Source data
((

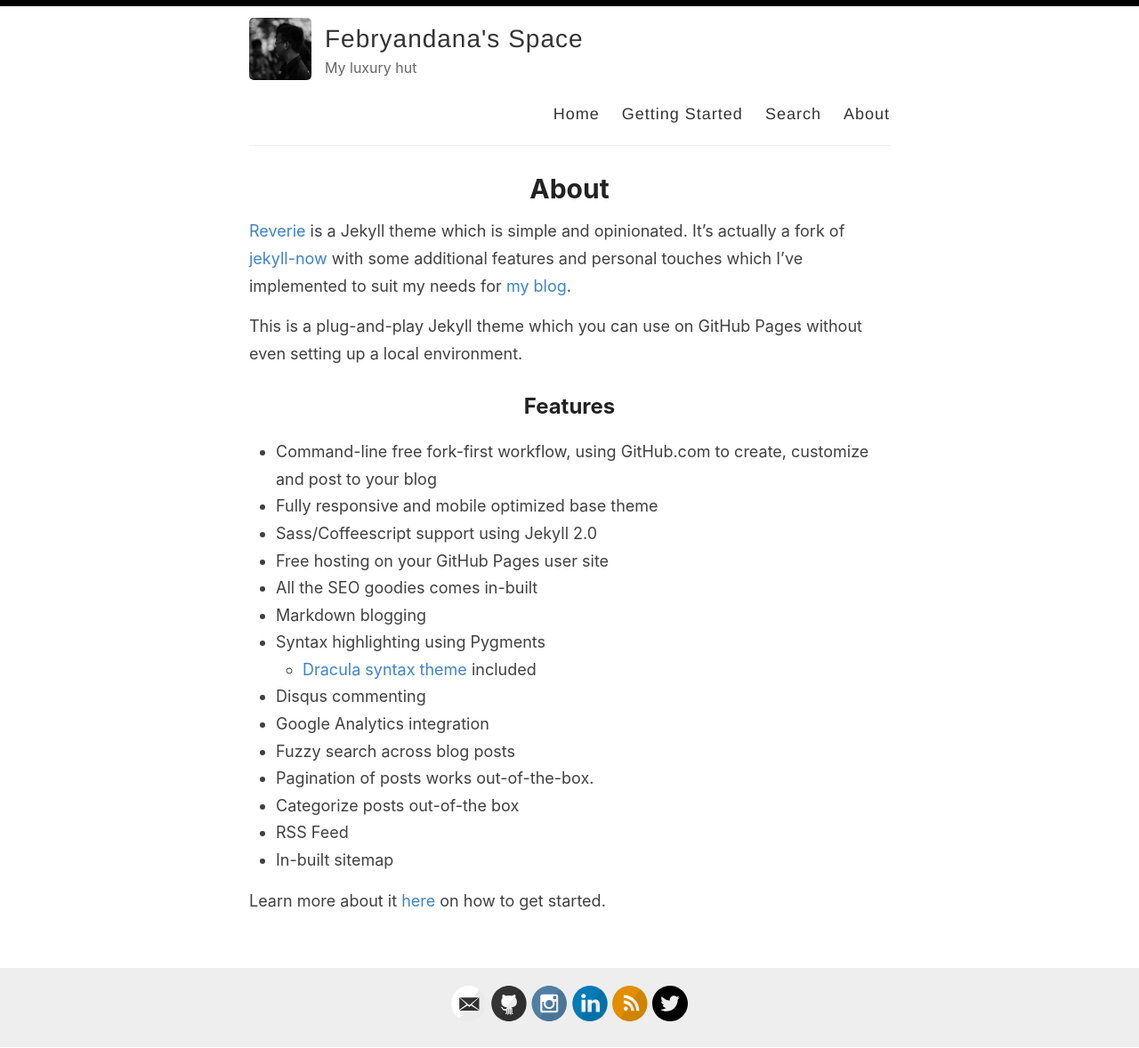
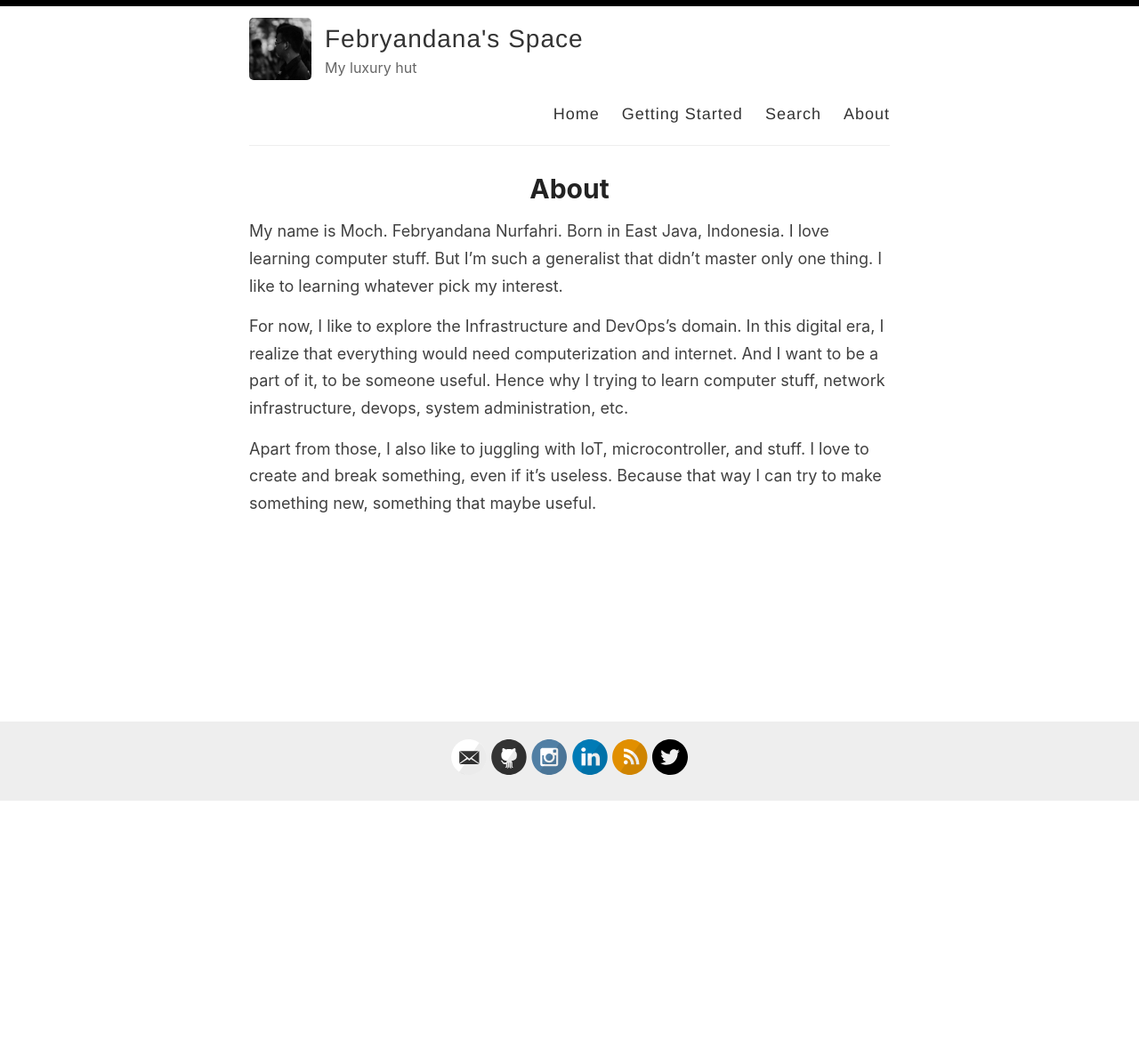
Before and after one commit to febryandana/febryandana.github.io, a Jekyll site: the page built from _pages/about.md, in a window 1280 px wide. Shown: the whole page at 89% size. Built offline with Jekyll 4.4.1, drawn with Linux system fonts in a browser that asks for light colours; after the commit the page ends 901 px from its top, so only the background shows below that.

Commit message:
Update about.md

```diff
--- a/_pages/about.md
+++ b/_pages/about.md
@@ -4,26 +4,8 @@
 permalink: /about/
 ---
 
-[Reverie](https://github.com/amitmerchant1990/reverie) is a Jekyll theme which is simple and opinionated. It's actually a fork of [jekyll-now](https://github.com/barryclark/jekyll-now) with some additional features and personal touches which I've implemented to suit my needs for [my blog](https://www.amitmerchant.com).
+My name is Moch. Febryandana Nurfahri. Born in East Java, Indonesia. I love learning computer stuff. But I'm such a generalist that didn't master only one thing. I like to learning whatever pick my interest.
 
-This is a plug-and-play Jekyll theme which you can use on GitHub Pages without even setting up a local environment.
+For now, I like to explore the Infrastructure and DevOps's domain. In this digital era, I realize that everything would need computerization and internet. And I want to be a part of it, to be someone useful. Hence why I trying to learn computer stuff, network infrastructure, devops, system administration, etc.
 
-## Features
-
-- Command-line free fork-first workflow, using GitHub.com to create, customize and post to your blog
-- Fully responsive and mobile optimized base theme
-- Sass/Coffeescript support using Jekyll 2.0
-- Free hosting on your GitHub Pages user site
-- All the SEO goodies comes in-built
-- Markdown blogging
-- Syntax highlighting using Pygments
-    - [Dracula syntax theme](https://draculatheme.com/) included
-- Disqus commenting
-- Google Analytics integration
-- Fuzzy search across blog posts
-- Pagination of posts works out-of-the-box.
-- Categorize posts out-of-the box
-- RSS Feed
-- In-built sitemap
-
-Learn more about it [here](https://github.com/amitmerchant1990/reverie) on how to get started.
+Apart from those, I also like to juggling with IoT, microcontroller, and stuff. I love to create and break something, even if it's useless. Because that way I can try to make something new, something that maybe useful.
```
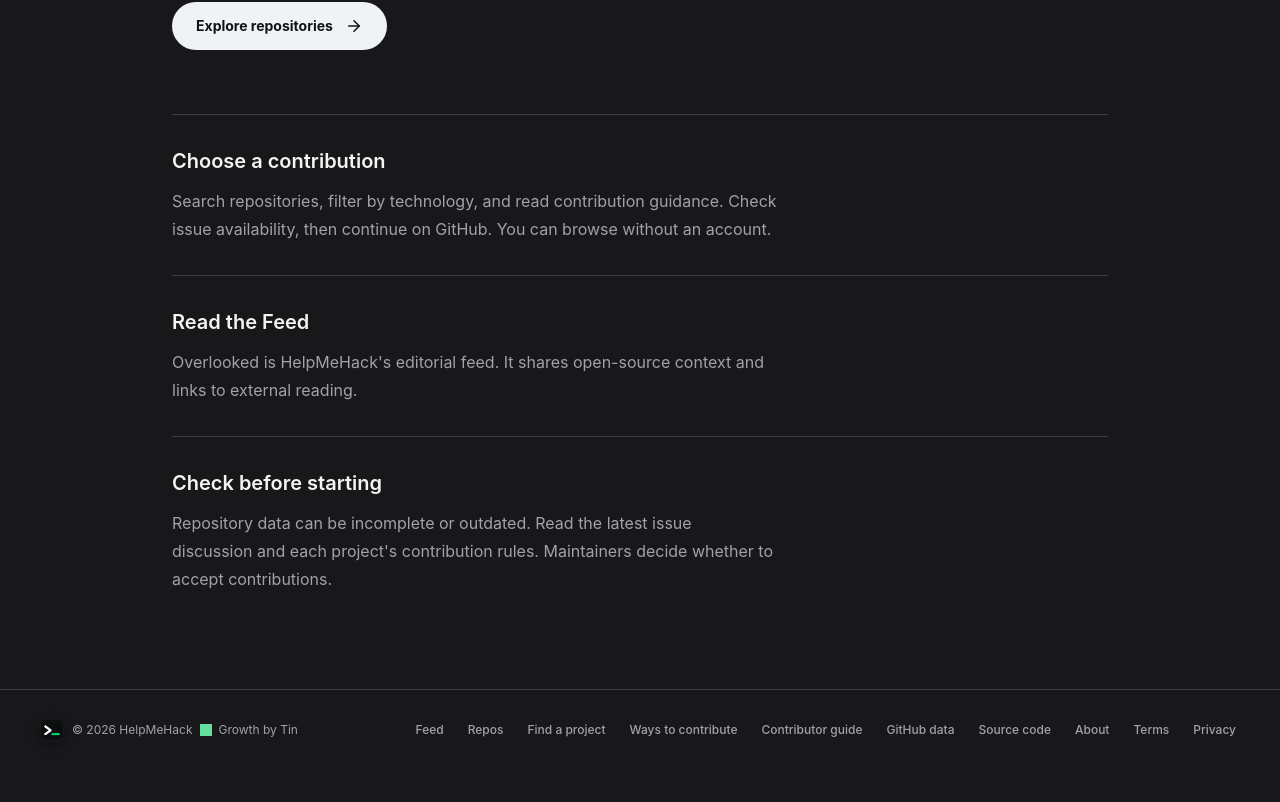
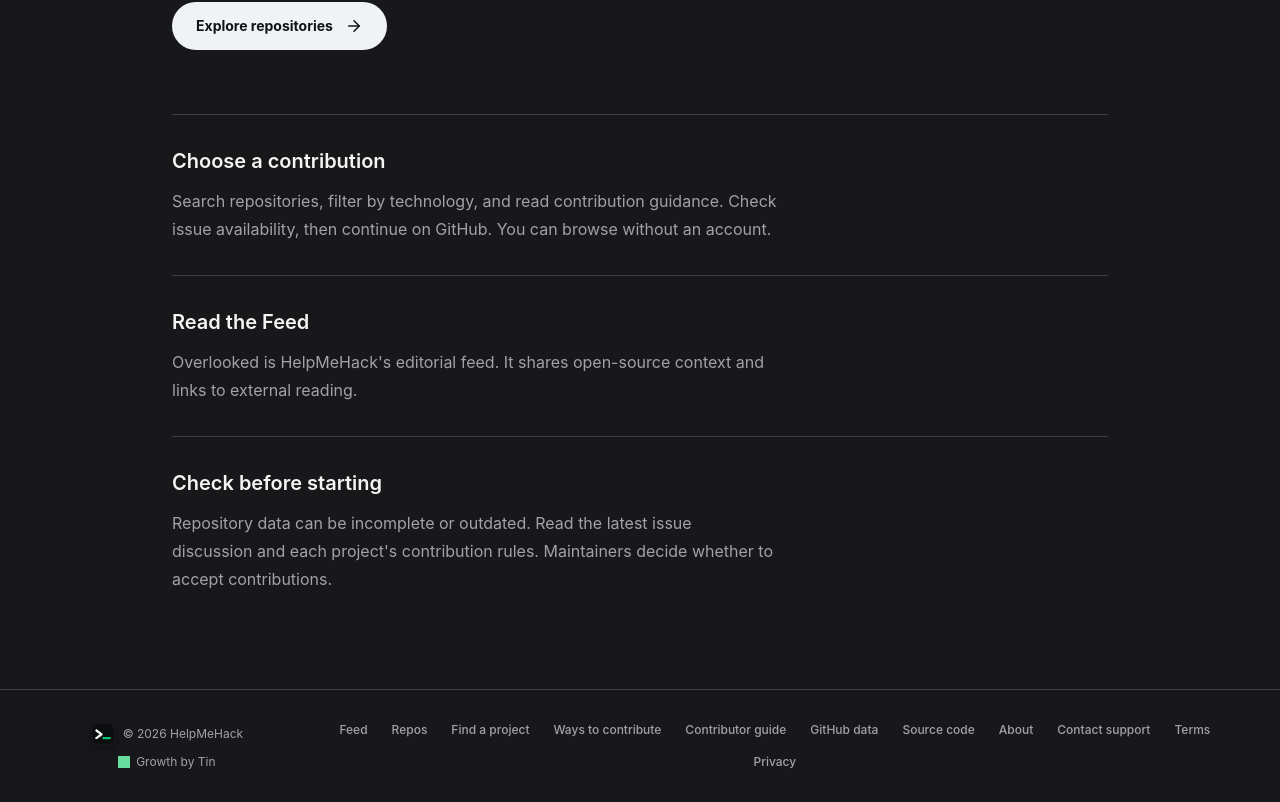
Before and after one commit to rohanmalhotracodes/helpmehack, a Next.js app: page /about in a window 1280 px wide. Shown: the part 318-1120 px from the top of the page. Before the commit the page ends 1088 px from the top, so only its background shows below. Built offline with nearby package versions, Linux system fonts and the light colour scheme.

Commit message:
Add approved support link to shared footer (#23)
Co-authored-by: rohanmalhotracodes <139499925+rohanmalhotracodes@users.noreply.github.com>
Co-authored-by: tin-computer[bot] <277149838+tin-computer[bot]@users.noreply.github.com>

```diff
--- a/components/site-footer.tsx
+++ b/components/site-footer.tsx
@@ -22,6 +22,7 @@ export function SiteFooter({ onNavigate }: { onNavigate?: (view: "overlooked" |
           <a href="https://docs.github.com/en/rest" target="_blank" rel="noreferrer" className={linkClass}>GitHub data</a>
           <a href="https://github.com/rohanmalhotracodes/helpmehack" target="_blank" rel="noreferrer" className={linkClass}>Source code</a>
           <Link href="/about" className={linkClass}>About</Link>
+          <a href="mailto:helpmehack@mail.tin.computer" className={linkClass}>Contact support</a>
           <Link href="/terms" className={linkClass}>Terms</Link>
           <Link href="/privacy" className={linkClass}>Privacy</Link>
         </nav>
```
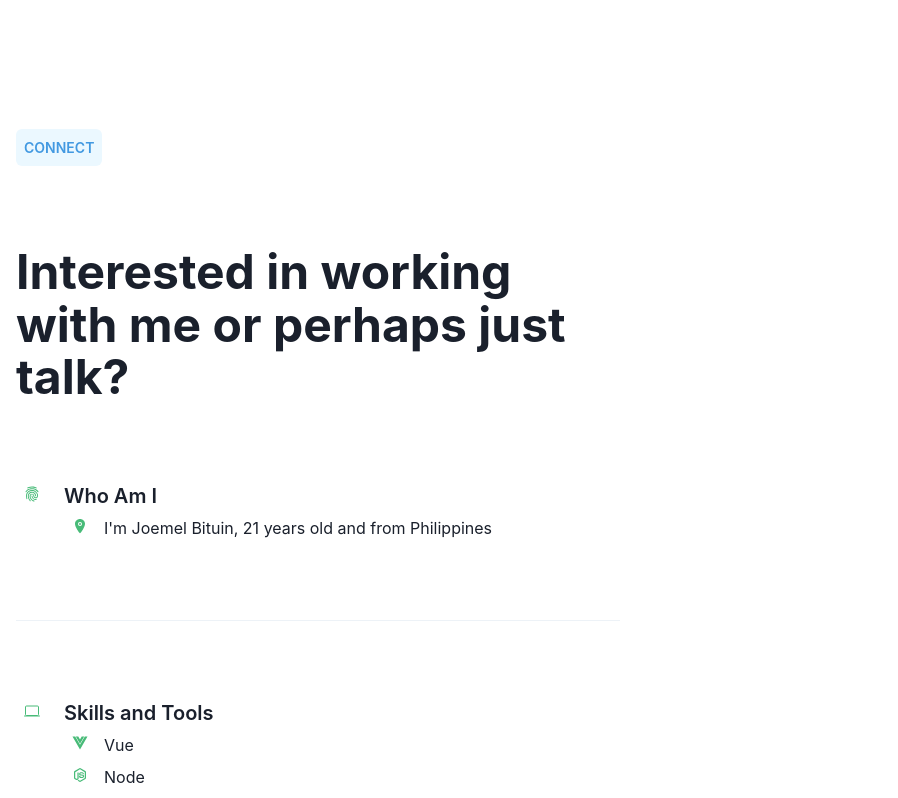
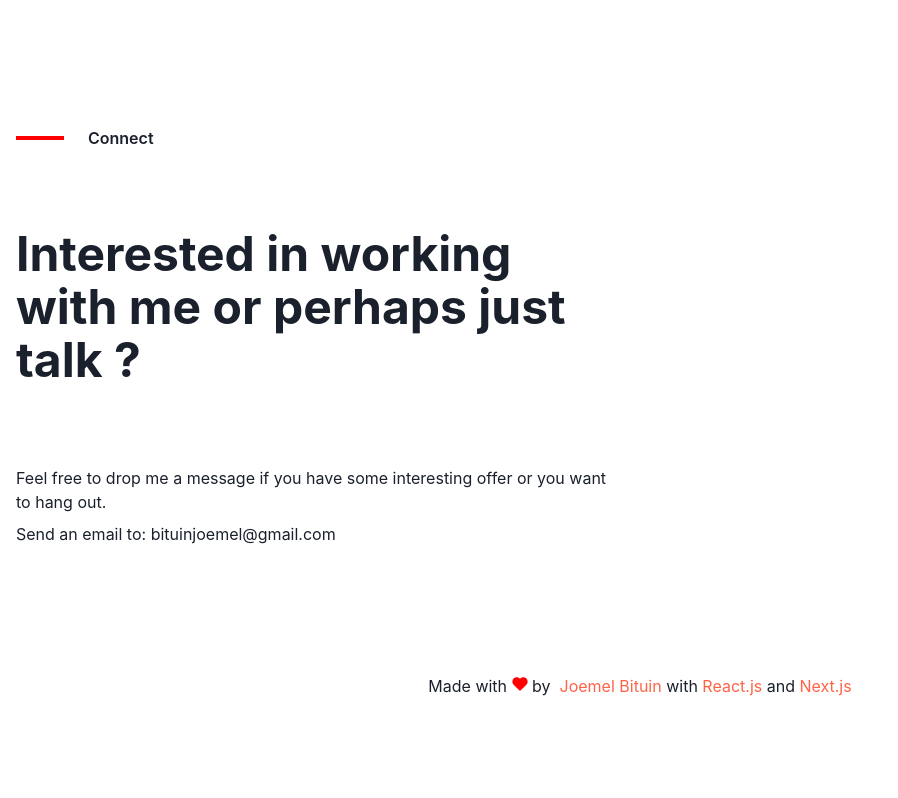
Before and after one commit to jBituin/joemelbituin, a Next.js app: page / in a window 1280 px wide. Shown: the part 1700-2498 px from the top of the page, without its empty margins (0-898 px from the left). After the commit the page ends 2398 px from the top, so only its background shows below. Built offline with nearby package versions, Linux system fonts and the light colour scheme.

Commit message:
Clean connect component

```diff
--- a/components/Connect.tsx
+++ b/components/Connect.tsx
@@ -14,123 +14,45 @@ import {
   VStack,
   useBreakpointValue,
 } from '@chakra-ui/react';
-import {
-  IoFingerPrint,
-  IoLaptopOutline,
-  IoLogoVue,
-  IoLogoReact,
-  IoLogoHtml5,
-  IoLogoCss3,
-  IoLogoGithub,
-  IoLogoNodejs,
-  IoLocation,
-} from 'react-icons/io5';
-
-const features = [
-  {
-    title: 'Who Am I',
-    contents: [
-      {
-        title: `I'm Joemel Bituin, 21 years old and from Philippines`,
-        icon: IoLocation,
-      },
-    ],
-    icon: IoFingerPrint,
-  },
-  {
-    title: 'Skills and Tools',
-    contents: [
-      {
-        title: 'Vue',
-        icon: IoLogoVue,
-      },
-      {
-        title: 'Node',
-        icon: IoLogoNodejs,
-      },
-      {
-        title: 'React',
-        icon: IoLogoReact,
-      },
-      {
-        title: 'HTML5',
-        icon: IoLogoHtml5,
-      },
-      {
-        title: 'CSS',
-        icon: IoLogoCss3,
-      },
-      {
-        title: 'Git',
-        icon: IoLogoGithub,
-      },
-    ],
-    icon: IoLaptopOutline,
-  },
-];
+import { IntroLine } from './IntroLine';
 
 export const Connect: React.FC = () => {
   return (
     <Container maxW={'8xl'} minH='100%' py={32}>
       <SimpleGrid columns={{ base: 1, md: 2 }} spacing={10}>
-        <Stack spacing={20}>
-          <Text
-            textTransform={'uppercase'}
-            color={'blue.400'}
+        <Stack spacing='20'>
+          <Flex direction='row' alignItems='center'>
+            <IntroLine w='3rem' h='1' />
+            <Heading
+              HeadingTransform={'uppercase'}
               fontWeight={600}
-            fontSize={'sm'}
-            bg={useColorModeValue('blue.50', 'blue.900')}
-            p={2}
+              fontSize={'md'}
               alignSelf={'flex-start'}
               rounded={'md'}
             >
               Connect
-          </Text>
+            </Heading>
+          </Flex>
           <Heading
             lineHeight={1.1}
             fontSize={{ base: '2xl', sm: '3xl', md: '4xl', lg: '5xl' }}
           >
-            Interested in working with me or perhaps just talk?
+            Interested in working with me or perhaps just talk ?
           </Heading>
-          <Stack
-            spacing={20}
-            divider={
-              <StackDivider
-                borderColor={useColorModeValue('gray.100', 'gray.700')}
-              />
-            }
-          >
-            {features.map((feature, idx) => (
-              <HStack key={idx} align={'top'} spacing={4}>
-                <Box color={'green.400'} px={2}>
-                  <Icon as={feature.icon} />
-                </Box>
+          <Stack spacing={20}>
+            <HStack align={'top'} spacing={4}>
               <VStack align={'start'}>
-                  <Heading size='md' fontWeight={600}>
-                    {feature.title}
-                  </Heading>
-                  {feature.contents.map((content) => (
-                    <HStack align={'start'} key={content.title}>
-                      <Box color={'green.400'} px={2}>
-                        <Icon as={content.icon} />
-                      </Box>
-                      <Text>{content.title}</Text>
-                    </HStack>
-                  ))}
+                <VStack align={'start'}>
+                  <Text as='p'>
+                    Feel free to drop me a message if you have some interesting
+                    offer or you want to hang out.
+                  </Text>
+                  <Text as='p'>Send an email to: bituinjoemel@gmail.com</Text>
+                </VStack>
               </VStack>
             </HStack>
-            ))}
           </Stack>
         </Stack>
-        {/* <Flex>
-          <Image
-            rounded={'md'}
-            alt={'feature image'}
-            src={
-              'https://images.unsplash.com/photo-1554200876-56c2f25224fa?ixid=MXwxMjA3fDB8MHxwaG90by1wYWdlfHx8fGVufDB8fHw%3D&ixlib=rb-1.2.1&auto=format&fit=crop&w=1350&q=80'
-            }
-          />
-        </Flex> */}
       </SimpleGrid>
     </Container>
   );
```
Lines whose indentation alone changed are shown as unchanged.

))

◆ **Activity**: Scan the records above. Return every line with "posts" in it.

◆ **Task solution**:
-- Fuzzy search across blog posts
-- Pagination of posts works out-of-the-box.
-- Categorize posts out-of-the box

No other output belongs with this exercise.